### WORK INSTRUCTIONS
Apart from the images, reproduce every record word for word.

Stored records
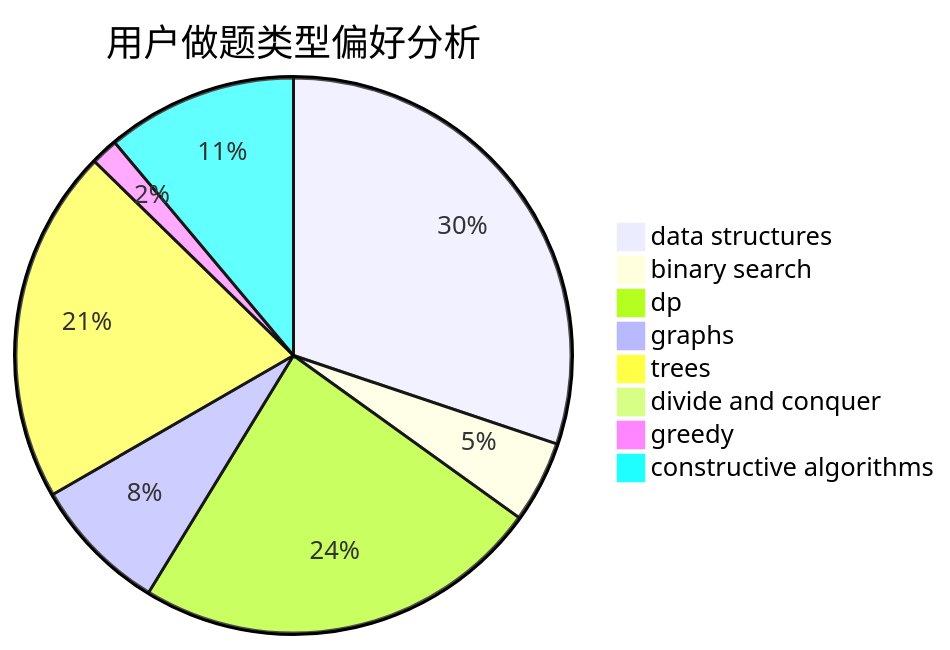
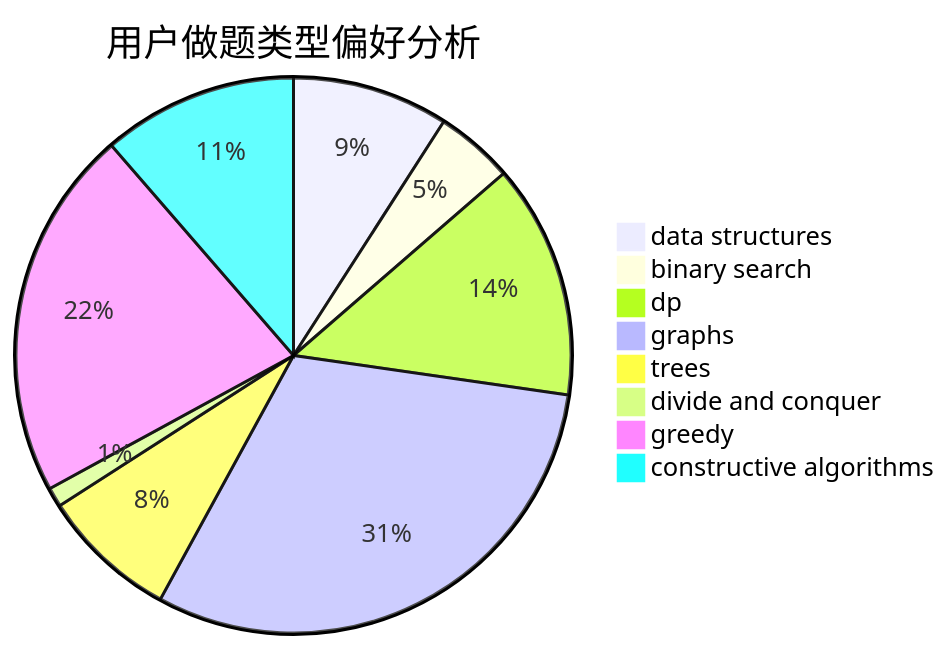
One commit to sherpahu/cfrs.github.io changed the second of 3 diagrams in docs/user/u2614.md. Above: the diagram before and after it, drawn with Mermaid. The commit also changed other lines of this file and 2770 other files, not shown here.

````diff
--- a/docs/user/u2614.md
+++ b/docs/user/u2614.md
@@ -23,11 +23,11 @@
 ```mermaid
 pie title 用户做题类型偏好分析
-    "data structures" :  19
-    "binary search" :  3
-    "dp" :  15
-    "graphs" :  5
-    "trees" :  13
-    "divide and conquer" :  0
-    "greedy" :  1
-    "constructive algorithms" :  7
+    "data structures" :  8
+    "binary search" :  4
+    "dp" :  12
+    "graphs" :  27
+    "trees" :  7
+    "divide and conquer" :  1
+    "greedy" :  19
+    "constructive algorithms" :  10
 ```
````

### TASK OUTPUT
One commit to sherpahu/cfrs.github.io changed the second of 3 diagrams in docs/user/u2614.md. Above: the diagram before and after it, drawn with Mermaid. The commit also changed other lines of this file and 2770 other files, not shown here.

````diff
--- a/docs/user/u2614.md
+++ b/docs/user/u2614.md
@@ -23,11 +23,11 @@
 ```mermaid
 pie title 用户做题类型偏好分析
-    "data structures" :  19
-    "binary search" :  3
-    "dp" :  15
-    "graphs" :  5
-    "trees" :  13
-    "divide and conquer" :  0
-    "greedy" :  1
-    "constructive algorithms" :  7
+    "data structures" :  8
+    "binary search" :  4
+    "dp" :  12
+    "graphs" :  27
+    "trees" :  7
+    "divide and conquer" :  1
+    "greedy" :  19
+    "constructive algorithms" :  10
 ```
````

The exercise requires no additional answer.